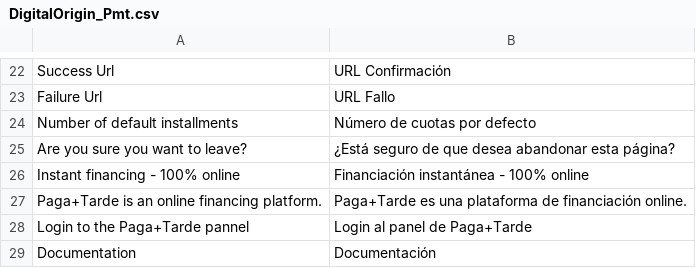
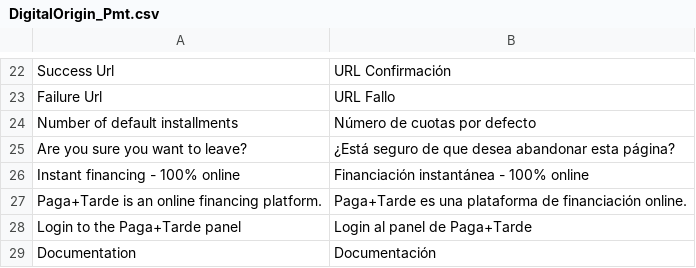
Before and after one commit to PagaMasTarde/magento-1X, a CSV file: extension/app/locale/es_ES/DigitalOrigin_Pmt.csv, drawn as a sheet; only a part is shown, gaps mark what is left out.

```diff
--- a/extension/app/locale/es_ES/DigitalOrigin_Pmt.csv
+++ b/extension/app/locale/es_ES/DigitalOrigin_Pmt.csv
@@ -27,3 +27,3 @@
 "Paga+Tarde is an online financing platform.", "Paga+Tarde es una plataforma de financiación online."
-"Login to the Paga+Tarde pannel", "Login al panel de Paga+Tarde"
+"Login to the Paga+Tarde panel", "Login al panel de Paga+Tarde"
 "Documentation", "Documentación"
```
Also changed, not shown: extension/app/locale/fr_FR/DigitalOrigin_Pmt.csv, extension/app/locale/it_IT/DigitalOrigin_Pmt.csv, 4 other files.
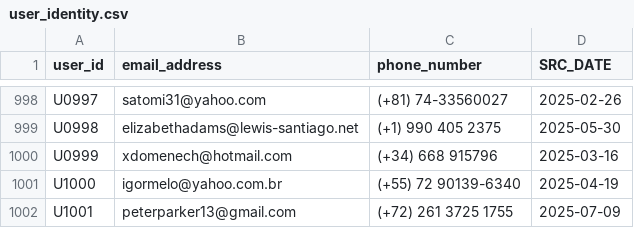
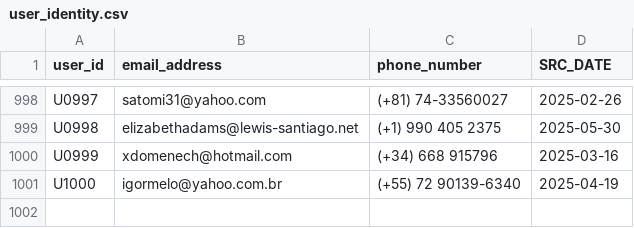
Before and after one commit to BalajiSD/Capstone_Project, a CSV file: user_identity.csv, drawn as a sheet; only a part is shown, gaps mark what is left out.

Commit message:
Update user_identity.csv

```diff
--- a/user_identity.csv
+++ b/user_identity.csv
@@ -1001,2 +1001 @@ U0999,xdomenech@hotmail.com,(+34) 668 915796,2025-03-16
 U1000,igormelo@yahoo.com.br,(+55) 72 90139-6340,2025-04-19
-U1001,peterparker13@gmail.com,(+72) 261 3725 1755,2025-07-09
```
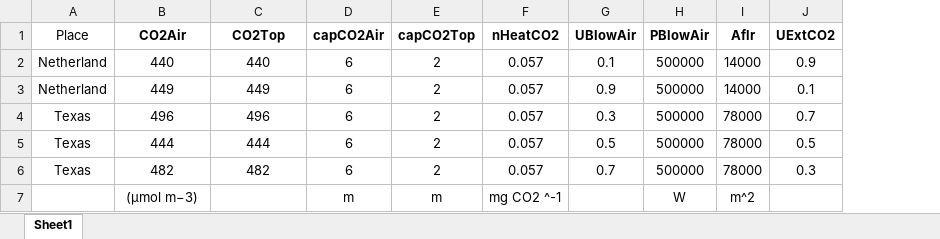
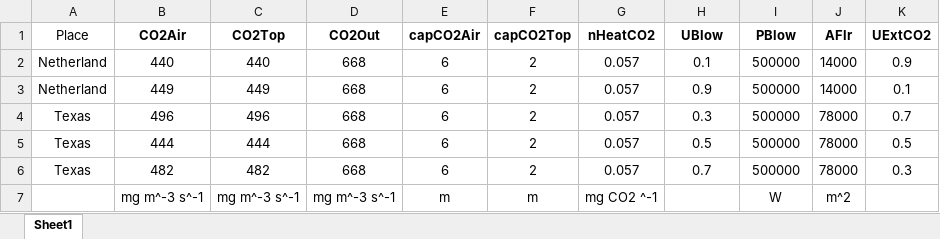
Before and after one commit to phucvinh57/Mathematical_Modelling_Assignment, an Excel workbook: data.xlsx, sheet Sheet1, drawn as a sheet; only a part is shown; values as stored, in another font and other column widths than the file's, no borders; addresses are those after the commit; the diff names each change by its address in the sheet, - before the commit and + after, or states it on an @@ line.

Commit message:
update data

```diff
--- a/data.xlsx (sheet Sheet1)
+++ b/data.xlsx (sheet Sheet1)
+column D (CO2Out), rows 2-7: 668 | 668 | 668 | 668 | 668 | mg m^-3 s^-1
-H1: UBlowAir
+H1: UBlow
-I1: PBlowAir
+I1: PBlow
-J1: Aflr
+J1: AFlr
-B7 (CO2Air): (µmol m−3)
+B7 (CO2Air): mg m^-3 s^-1
-C7 (CO2Top): (empty)
+C7 (CO2Top): mg m^-3 s^-1
```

——

__Work required__.
Drop every picture and repeat the rest of the entries exactly.

__Answer space__.
Before and after one commit to PagaMasTarde/magento-1X, a CSV file: extension/app/locale/es_ES/DigitalOrigin_Pmt.csv, drawn as a sheet; only a part is shown, gaps mark what is left out.

```diff
--- a/extension/app/locale/es_ES/DigitalOrigin_Pmt.csv
+++ b/extension/app/locale/es_ES/DigitalOrigin_Pmt.csv
@@ -27,3 +27,3 @@
 "Paga+Tarde is an online financing platform.", "Paga+Tarde es una plataforma de financiación online."
-"Login to the Paga+Tarde pannel", "Login al panel de Paga+Tarde"
+"Login to the Paga+Tarde panel", "Login al panel de Paga+Tarde"
 "Documentation", "Documentación"
```
Also changed, not shown: extension/app/locale/fr_FR/DigitalOrigin_Pmt.csv, extension/app/locale/it_IT/DigitalOrigin_Pmt.csv, 4 other files.
Before and after one commit to BalajiSD/Capstone_Project, a CSV file: user_identity.csv, drawn as a sheet; only a part is shown, gaps mark what is left out.

Commit message:
Update user_identity.csv

```diff
--- a/user_identity.csv
+++ b/user_identity.csv
@@ -1001,2 +1001 @@ U0999,xdomenech@hotmail.com,(+34) 668 915796,2025-03-16
 U1000,igormelo@yahoo.com.br,(+55) 72 90139-6340,2025-04-19
-U1001,peterparker13@gmail.com,(+72) 261 3725 1755,2025-07-09
```
Before and after one commit to phucvinh57/Mathematical_Modelling_Assignment, an Excel workbook: data.xlsx, sheet Sheet1, drawn as a sheet; only a part is shown; values as stored, in another font and other column widths than the file's, no borders; addresses are those after the commit; the diff names each change by its address in the sheet, - before the commit and + after, or states it on an @@ line.

Commit message:
update data

```diff
--- a/data.xlsx (sheet Sheet1)
+++ b/data.xlsx (sheet Sheet1)
+column D (CO2Out), rows 2-7: 668 | 668 | 668 | 668 | 668 | mg m^-3 s^-1
-H1: UBlowAir
+H1: UBlow
-I1: PBlowAir
+I1: PBlow
-J1: Aflr
+J1: AFlr
-B7 (CO2Air): (µmol m−3)
+B7 (CO2Air): mg m^-3 s^-1
-C7 (CO2Top): (empty)
+C7 (CO2Top): mg m^-3 s^-1
```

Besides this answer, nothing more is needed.